EXERCISE DATA.

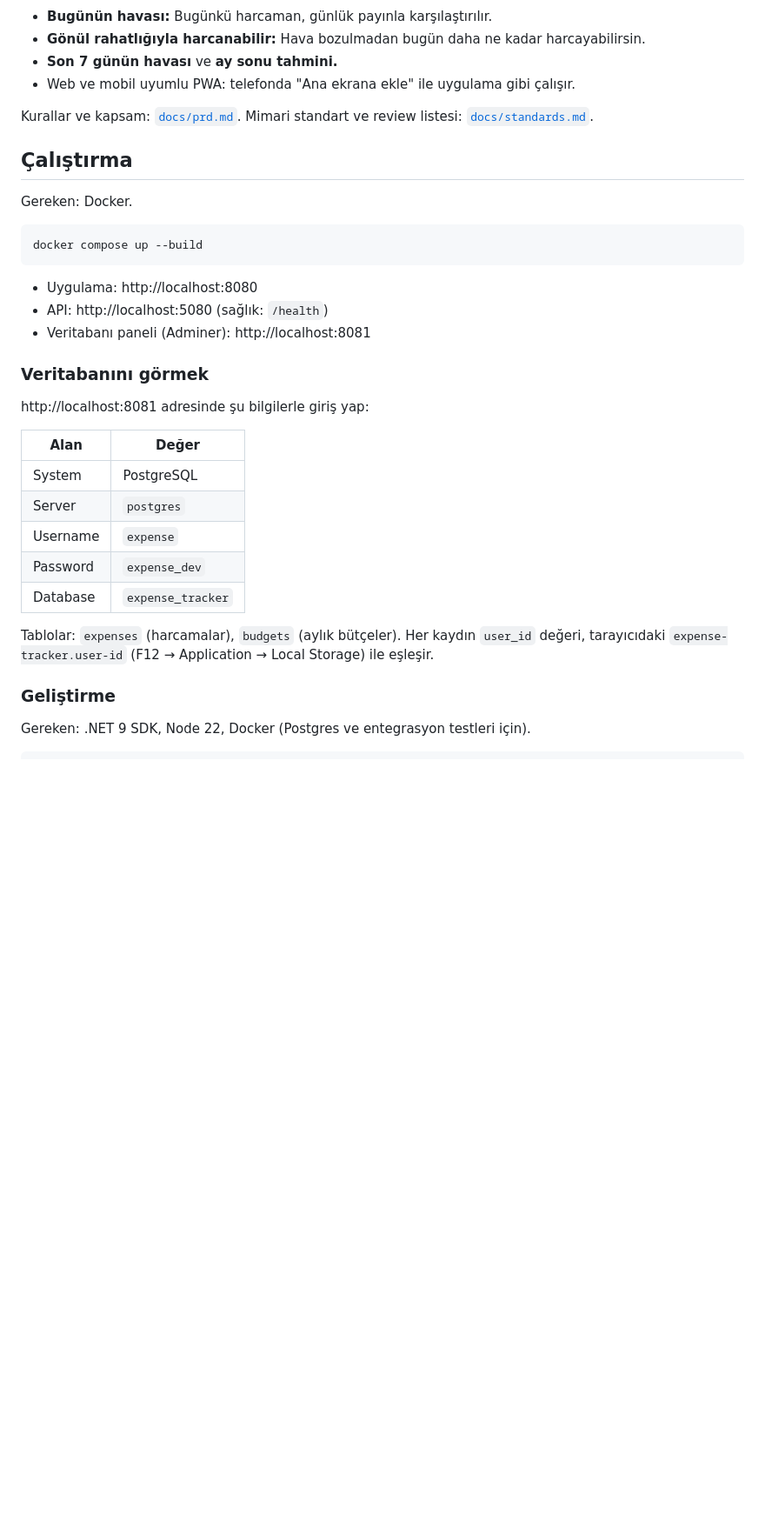
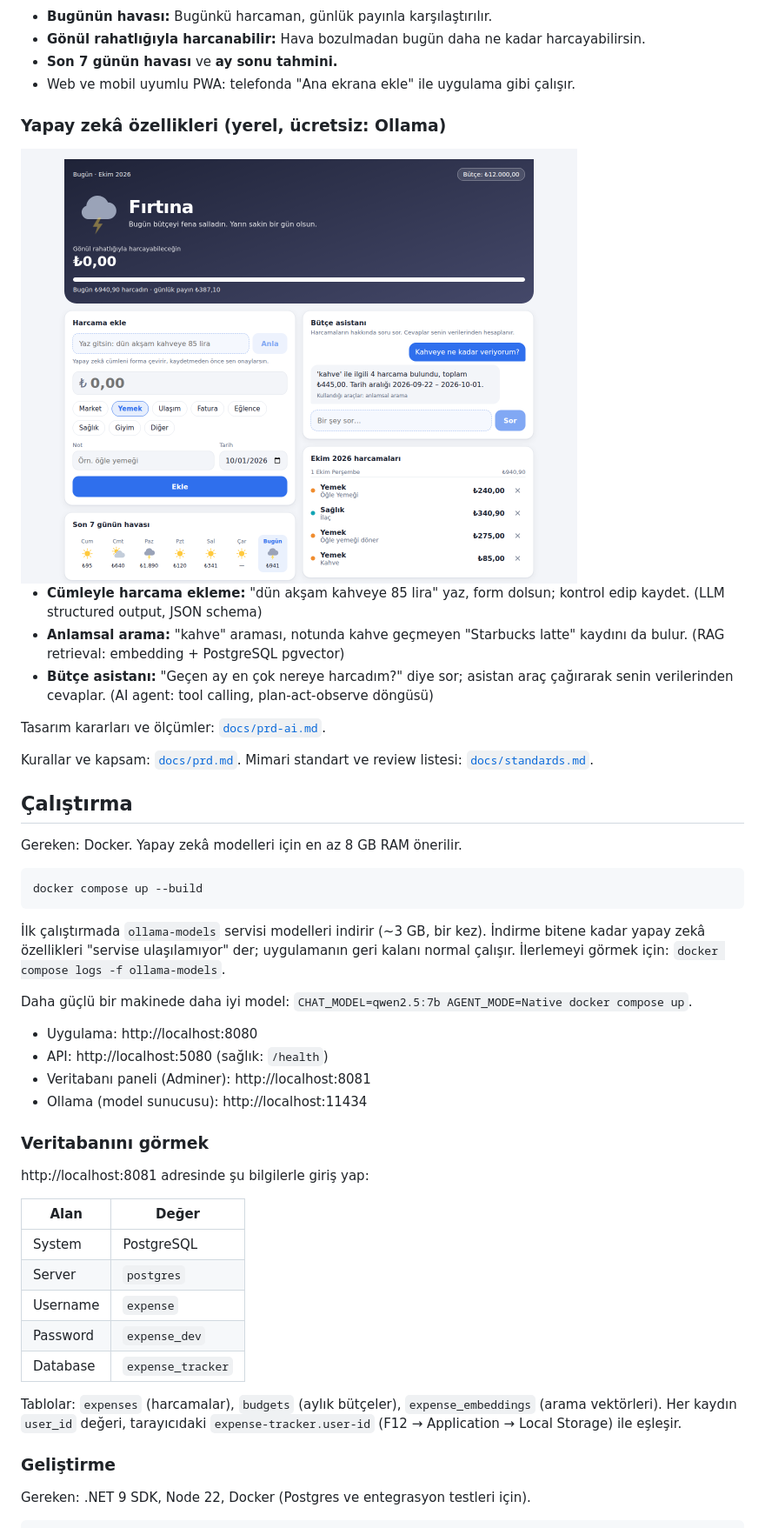
Before and after one commit to Yaren-Dogan/expense-tracking, a Markdown page: README.md, the part around one of its changes. Shown at 87% size. GitHub-like rendering; pictures changed too: docs/screenshots/ai.png (added); blank space fills up the shorter version.

Commit message:
chore: Ollama ve pgvector servisleri, README yapay zekâ bölümü
Co-Authored-By: Claude Opus 5.5 <noreply@anthropic.com>
Claude-Session: https://claude.ai/code/session_01VFgs4JxRwrbrcvtPsqSZAr

````diff
--- a/README.md
+++ b/README.md
@@ -13,19 +13,39 @@ Bugün güneşli mi, fırtına mı geliyor? Grafik okumak yok, bir bakışta anl
 - **Son 7 günün havası** ve **ay sonu tahmini.**
 - Web ve mobil uyumlu PWA: telefonda "Ana ekrana ekle" ile uygulama gibi çalışır.
 
+### Yapay zekâ özellikleri (yerel, ücretsiz: Ollama)
+
+<img src="docs/screenshots/ai.png" alt="Yapay zekâ özellikleri" width="640">
+
+- **Cümleyle harcama ekleme:** "dün akşam kahveye 85 lira" yaz, form dolsun; kontrol edip kaydet.
+  (LLM structured output, JSON schema)
+- **Anlamsal arama:** "kahve" araması, notunda kahve geçmeyen "Starbucks latte" kaydını da bulur.
+  (RAG retrieval: embedding + PostgreSQL pgvector)
+- **Bütçe asistanı:** "Geçen ay en çok nereye harcadım?" diye sor; asistan araç çağırarak senin verilerinden cevaplar.
+  (AI agent: tool calling, plan-act-observe döngüsü)
+
+Tasarım kararları ve ölçümler: [`docs/prd-ai.md`](docs/prd-ai.md).
+
 Kurallar ve kapsam: [`docs/prd.md`](docs/prd.md). Mimari standart ve review listesi: [`docs/standards.md`](docs/standards.md).
 
 ## Çalıştırma
 
-Gereken: Docker.
+Gereken: Docker. Yapay zekâ modelleri için en az 8 GB RAM önerilir.
 
 ```bash
 docker compose up --build
 ```
 
+İlk çalıştırmada `ollama-models` servisi modelleri indirir (~3 GB, bir kez). İndirme bitene kadar
+yapay zekâ özellikleri "servise ulaşılamıyor" der; uygulamanın geri kalanı normal çalışır.
+İlerlemeyi görmek için: `docker compose logs -f ollama-models`.
+
+Daha güçlü bir makinede daha iyi model: `CHAT_MODEL=qwen2.5:7b AGENT_MODE=Native docker compose up`.
+
 - Uygulama: http://localhost:8080
 - API: http://localhost:5080 (sağlık: `/health`)
 - Veritabanı paneli (Adminer): http://localhost:8081
+- Ollama (model sunucusu): http://localhost:11434
 
 ### Veritabanını görmek
 
@@ -39,7 +59,7 @@ http://localhost:8081 adresinde şu bilgilerle giriş yap:
 | Password | `expense_dev` |
 | Database | `expense_tracker` |
 
-Tablolar: `expenses` (harcamalar), `budgets` (aylık bütçeler). Her kaydın `user_id` değeri,
+Tablolar: `expenses` (harcamalar), `budgets` (aylık bütçeler), `expense_embeddings` (arama vektörleri). Her kaydın `user_id` değeri,
 tarayıcıdaki `expense-tracker.user-id` (F12 → Application → Local Storage) ile eşleşir.
 
 ### Geliştirme
````
Also changed, not shown: other parts of README.md (+8 -4 lines), 1 other file.
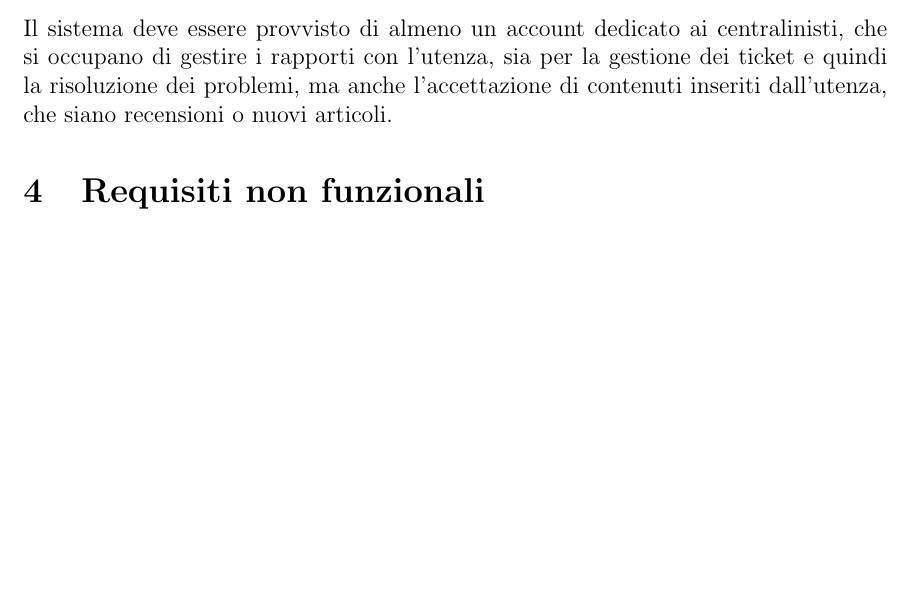
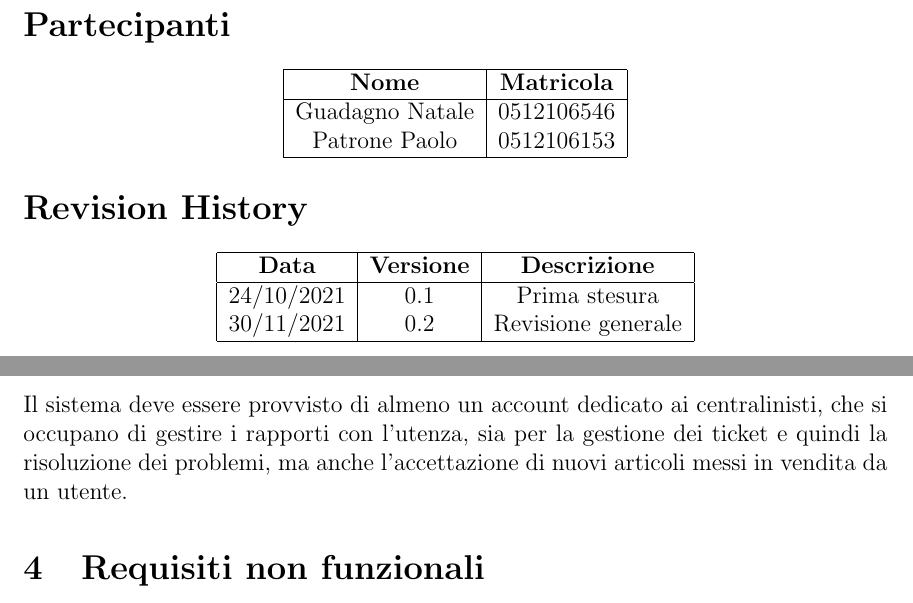
Before and after one commit to nguadagno/TecStore, a LaTeX document (.doc/Problem Statement/ProblemStatement.tex): part of page 18 of 20 before the commit and two parts of pages 3 and 19 of 21 after it, the two joined at a grey line, cut at the place of the change, the shorter picture padded with empty space. Compiled offline with pdfLaTeX.

Commit message:
Revisione problem statement

```diff
--- a/.doc/Problem Statement/ProblemStatement.tex
+++ b/.doc/Problem Statement/ProblemStatement.tex
@@ -30,7 +30,32 @@
 \tableofcontents
 \newpage
 
-% TODO tabella partecipanti
+\section*{Partecipanti}
+\begin{center}
+\begin{tabular} {|c|c|}
+\hline
+\textbf{Nome} & \textbf{Matricola} \\
+\hline
+Guadagno Natale & 0512106546 \\
+Patrone Paolo & 0512106153 \\
+\hline
+\end{tabular}
+\end{center}
+
+
+\section*{Revision History}
+\begin{center}
+\begin{tabular} {|c|c|c|}
+\hline
+\textbf{Data} & \textbf{Versione} & \textbf{Descrizione} \\
+\hline
+24/10/2021 & 0.1 & Prima stesura \\
+30/11/2021 & 0.2 & Revisione generale \\
+\hline
+\end{tabular}
+\end{center}
+
+\newpage
 
 \section{Dominio del problema}
 Il commercio on-line è una delle attività che sono divenute possibili solo con l'avvento di Internet. Nato alla fine degli anni '90, è ormai il punto di forza di aziende che hanno alcuni dei fatturati annuali più alti in assoluto. Prendendo l'anno 2020 come riferimento, aziende come Amazon (386 miliardi di dollari USA\footnote{https://finance.yahoo.com/quote/AMZN/financials?p=AMZN}), il gruppo Alibaba (112 miliardi complessivi in dollari USA\footnote{https://finance.yahoo.com/quote/BABA/financials?p=BABA}), eBay (10 miliardi di dollari USA\footnote{https://finance.yahoo.com/quote/EBAY/financials?p=EBAY}) e altre ancora hanno registrato incassi record.
@@ -222,7 +241,7 @@ Il sistema deve essere provvisto di almeno un account con accesso all'interfacci
 Il sistema deve essere provvisto di almeno un account dedicato ai magazzinieri, che si occupano dell'imballaggio e spedizione degli articoli ordinati. Un magazziniere deve avere la possibilità di annullare un ordine in caso di problemi di spedizione. L'interfaccia per il magazzino deve eventualmente prevedere una modalità "touch" per l'utilizzo semplificato con dispositivi mobile come tablet.
 
 \subsection{Account centralinista}
-Il sistema deve essere provvisto di almeno un account dedicato ai centralinisti, che si occupano di gestire i rapporti con l'utenza, sia per la gestione dei ticket e quindi la risoluzione dei problemi, ma anche l'accettazione di contenuti inseriti dall'utenza, che siano recensioni o nuovi articoli.
+Il sistema deve essere provvisto di almeno un account dedicato ai centralinisti, che si occupano di gestire i rapporti con l'utenza, sia per la gestione dei ticket e quindi la risoluzione dei problemi, ma anche l'accettazione di nuovi articoli messi in vendita da un utente.
 
 \section{Requisiti non funzionali}
 \subsection{Sicurezza e privacy}
```
Also changed, not shown: .doc/Problem Statement/ProblemStatement.pdf, .doc/Problem Statement/ProblemStatement.tex (10 more changed lines).
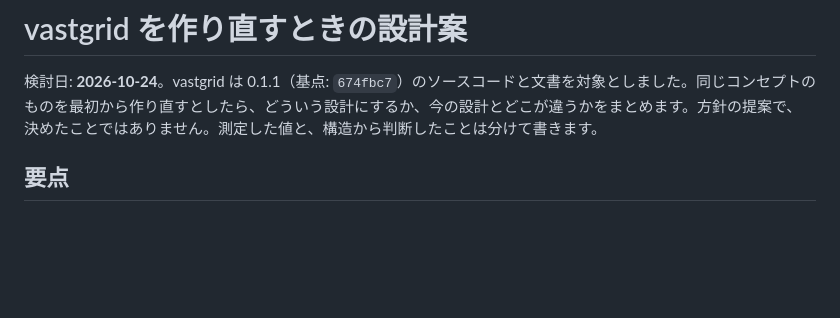
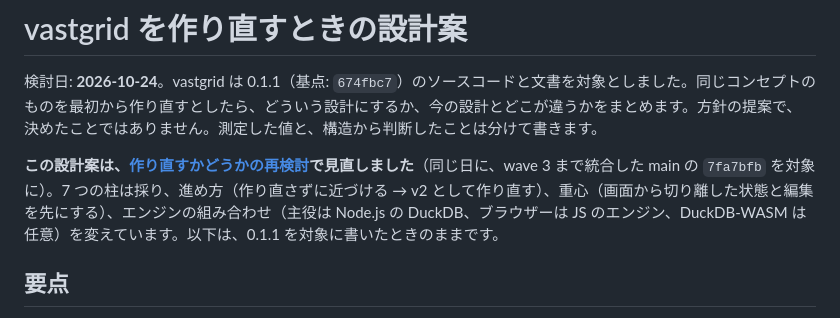
Before and after one commit to yhay81/vastgrid, a Markdown page: docs/redesign.ja.md, the part around the change. Rendered like a GitHub page; blank space fills up the shorter version.

```diff
--- a/docs/redesign.ja.md
+++ b/docs/redesign.ja.md
@@ -1,6 +1,8 @@
 # vastgrid を作り直すときの設計案
 
 検討日: **2026-10-24**。vastgrid は 0.1.1（基点: `674fbc7`）のソースコードと文書を対象としました。同じコンセプトのものを最初から作り直すとしたら、どういう設計にするか、今の設計とどこが違うかをまとめます。方針の提案で、決めたことではありません。測定した値と、構造から判断したことは分けて書きます。
+
+**この設計案は、[作り直すかどうかの再検討](rebuild-decision.ja.md)で見直しました**（同じ日に、wave 3 まで統合した main の `7fa7bfb` を対象に）。7 つの柱は採り、進め方（作り直さずに近づける → v2 として作り直す）、重心（画面から切り離した状態と編集を先にする）、エンジンの組み合わせ（主役は Node.js の DuckDB、ブラウザーは JS のエンジン、DuckDB-WASM は任意）を変えています。以下は、0.1.1 を対象に書いたときのままです。
 
 ## 要点
 
```
Also changed, not shown: docs/rebuild-decision.ja.md (added, +251 -0 lines).
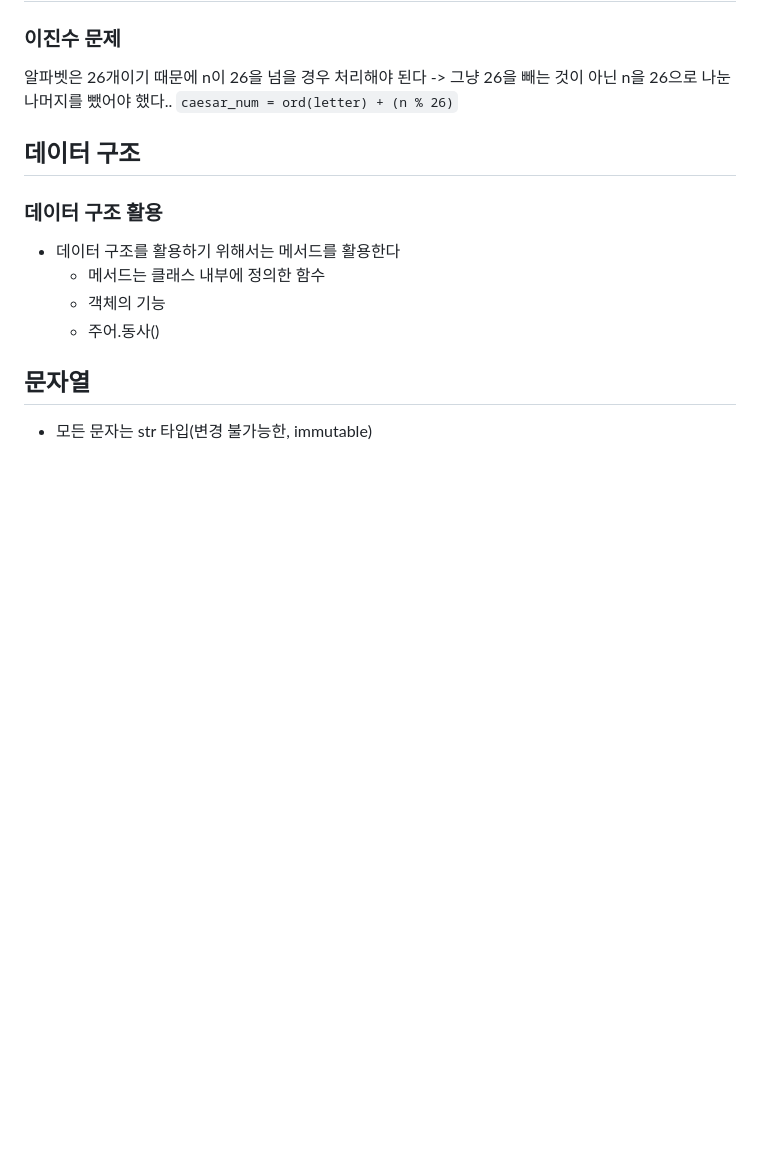
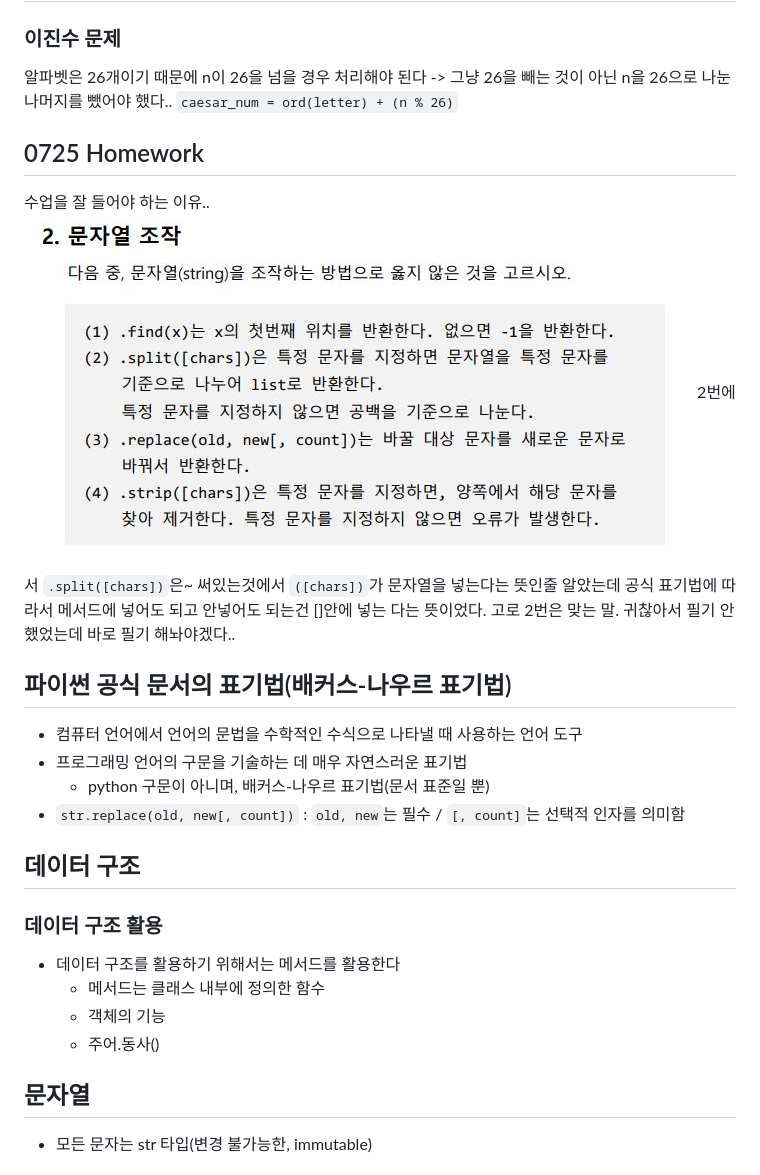
Before and after one commit to manchott/TIL, a Markdown page: 0725.md, the part around the change. GitHub-like rendering; pictures changed too: img/0725_hw.JPG (added); blank space fills up the shorter version.

```diff
--- a/0725.md
+++ b/0725.md
@@ -5,6 +5,19 @@
 알파벳은 26개이기 때문에 n이 26을 넘을 경우 처리해야 된다
 -> 그냥 26을 빼는 것이 아닌 n을 26으로 나눈 나머지를 뺐어야 했다..
 `caesar_num = ord(letter) + (n % 26)`
+
+## 0725 Homework
+
+수업을 잘 들어야 하는 이유..
+![hw](img/0725_hw.JPG)
+2번에서 `.split([chars])`은~ 써있는것에서 `([chars])`가 문자열을 넣는다는 뜻인줄 알았는데 공식 표기법에 따라서 메서드에 넣어도 되고 안넣어도 되는건 []안에 넣는 다는 뜻이었다. 고로 2번은 맞는 말. 귀찮아서 필기 안했었는데 바로 필기 해놔야겠다..
+
+## 파이썬 공식 문서의 표기법(배커스-나우르 표기법)
+
+- 컴퓨터 언어에서 언어의 문법을 수학적인 수식으로 나타낼 때 사용하는 언어 도구
+- 프로그래밍 언어의 구문을 기술하는 데 매우 자연스러운 표기법
+     - python 구문이 아니며, 배커스-나우르 표기법(문서 표준일 뿐)
+- `str.replace(old, new[, count])` : `old, new`는 필수 / `[, count]`는 선택적 인자를 의미함
 
 ## 데이터 구조
 
```
Also changed, not shown: img/캡처.JPG (deleted).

EXERCISE. The result is a copy of every line above where the word "changed" shows up.

YOUR SOLUTION.
Before and after one commit to Yaren-Dogan/expense-tracking, a Markdown page: README.md, the part around one of its changes. Shown at 87% size. GitHub-like rendering; pictures changed too: docs/screenshots/ai.png (added); blank space fills up the shorter version.
Also changed, not shown: other parts of README.md (+8 -4 lines), 1 other file.
Also changed, not shown: .doc/Problem Statement/ProblemStatement.pdf, .doc/Problem Statement/ProblemStatement.tex (10 more changed lines).
Also changed, not shown: docs/rebuild-decision.ja.md (added, +251 -0 lines).
Before and after one commit to manchott/TIL, a Markdown page: 0725.md, the part around the change. GitHub-like rendering; pictures changed too: img/0725_hw.JPG (added); blank space fills up the shorter version.
Also changed, not shown: img/캡처.JPG (deleted).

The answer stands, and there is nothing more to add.